The report, which draws on research insights from 32 markets and global data from over 16,000 retail banking customers, find stagnating global customer experience levels combined with an alarming increase in customers willing to leave their banks.
The percentage of customers who said they were likely to leave their primary bank in the next six months rose into double-digits in every region except Western Europe. Globally, less than 50% of Gen Y customers are likely to continue with their primary bank in the next six months. Reasons cited include an increase in non-bank competition, growth of start-up banks which offer attractive digital products, and the ease in logistically switching banks.
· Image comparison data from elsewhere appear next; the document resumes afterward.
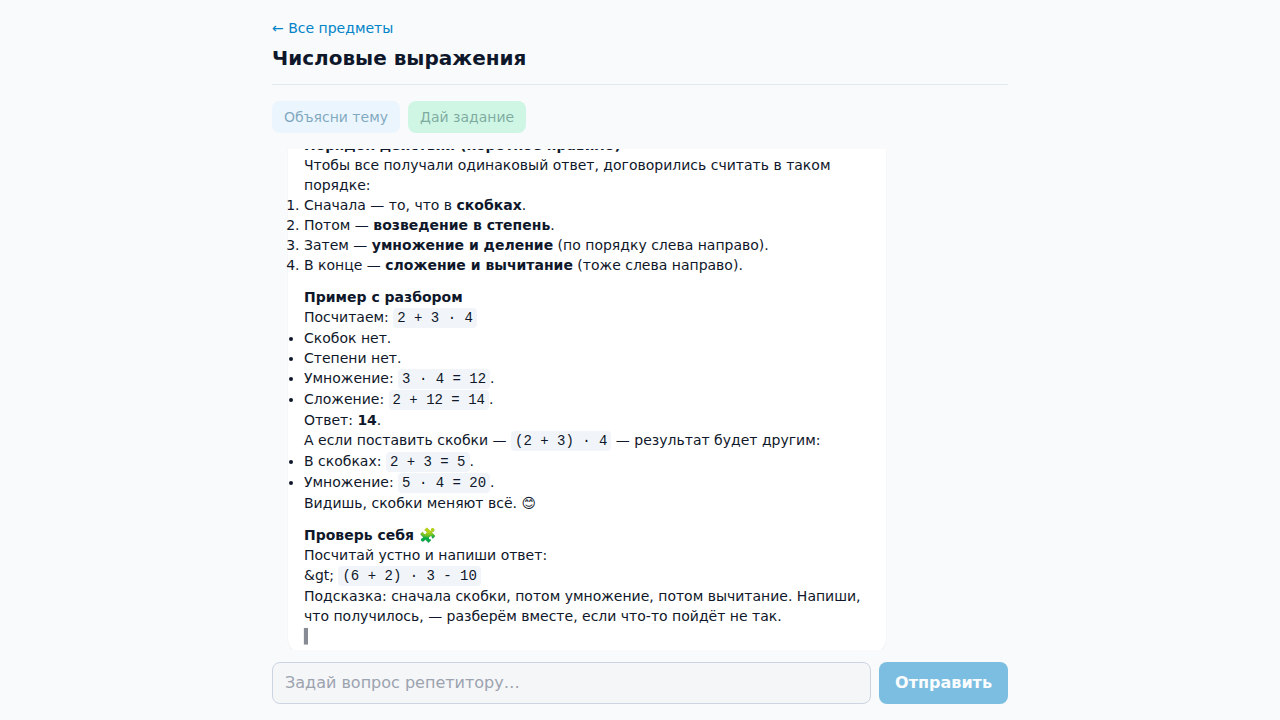
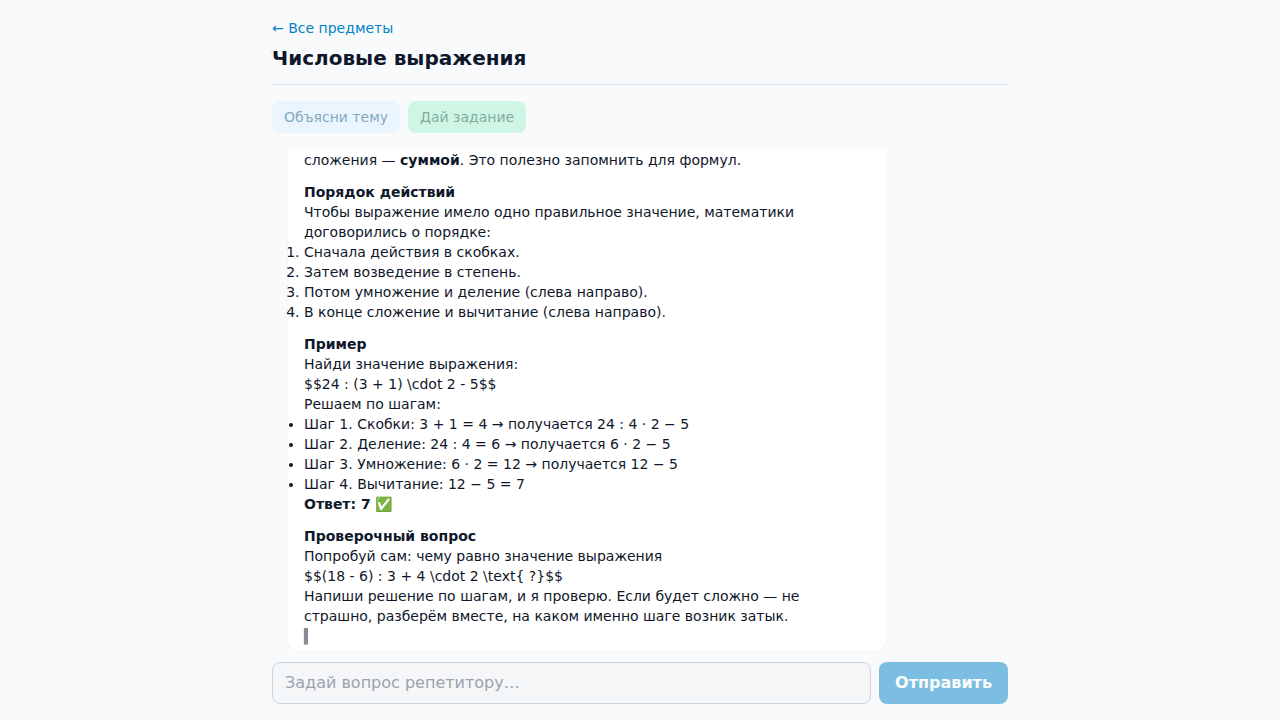
docs: Sprint 3.0 — walkthrough + баги admin fmtDetails + диск 100% retention
CHANGELOG.md: запись Sprint 3.0 с находками walkthrough и фиксами.
Все правки уже в коммитах df5e3a1, 8dca7b3, 27324a6, 40cb8b2.

Changed region(s): [[0.2188, 0.2139, 0.6875, 0.8861]]

diff --git a/CHANGELOG.md b/CHANGELOG.md
@@ -154,6 +154,30 @@
 - audit_log за 7 дней: 3 исторических `error.5xx` от 2026-07-13 07:26 UTC, новых с момента
   Sprint 2.2 deploy (27 часов) нет.
 
+### Sprint 3.0 — walkthrough + найдены и исправлены баги (2026-07-14)
+
+**Сделано:**
+- `e2e/walkthrough.spec.ts` — новый e2e spec с подробным логированием и скриншотами
+  для 4 ролей (student/parent/teacher/admin). Скриншоты в
+  `apps/frontend/screenshots/walkthrough/` (18 PNG, ~2 МБ).
+- Прогон walkthrough нашёл реальные проблемы:
+  1. **`/admin` ломался с React error #31** на admin странице. JSONB из БД
+     приходит как object (asyncpg + FastAPI), `fmtDetails` ждал string. Фикс:
+     handle both string and object. `/admin` теперь грузится, табы видны,
+     audit-фильтр работает (44 строки для `error.5xx`).
+  2. **Диск заполнен на 100%** на проде — 11 snapshots × 900 МБ = 9.8 ГБ,
+     deploy не мог создать snapshot (`zstd: error 70: No space left on device`).
+     Фикс в `deploy/release/deploy.sh`: retention=1, удаление ВСЕХ старых
+     snapshots перед созданием нового, `docker image prune` после.
+  3. **Logout button не найден** на `/teacher` — нет явной кнопки выхода.
+     Это by design (logout через боковое меню), но UX-проблема.
+
+**Verify:**
+- Walkthrough: 3 passed (Student/Teacher/Admin), 1 skipped (Parent — нет привязанных детей).
+- Admin flow: 5.6 сек (раньше 30+ сек из-за React error).
+- Audit filter `error.5xx`: 44 строки (вместо «This page couldn't load»).
+- Smoke 7/7 OK. Rate-limit восстановлен к 10.
+
 ### Финальный итог Pilot Core Stage 2 (всё за сессию)
 
 - **12 коммитов** с pre-edit backup на SMB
Banks also appear to have stalled in their ability to steer customers away from the branch toward lower-cost channels. Despite significant leaps to high rates of usage for both the internet and mobile channels, the impact on branch footfall was minimal. In fact, branch visits rose modestly in North America and Europe during 2014, while decreasing only slightly in Latin America and barely at all in Asia-Pacific.
Bank executives have not hesitated to invest in the front office, with almost 93% citing customer experience as the main driver behind such investments. However, underfunding in the middle and back offices has undermined these front-office investments, says the report, through slow processing times, errors, and exceptions that contribute greatly to reduced service in customer interactions.
“Disenchanted customers, combined with the agility and innovative nature of non-bank competitors, is leaving the door wide open for capturing market-share,” says Jean Lassignardie, chief sales and marketing officer at Capgemini Global Financial Services. “Improving customer experience is the best strategy to deflect competition from non-bank players. While investments in improving front office customer experience have expanded banks’ offerings, middle and back office transformation has been plagued by under-investment and will be the key to resolving disjointed customer experiences and improving longer term loyalty rates.”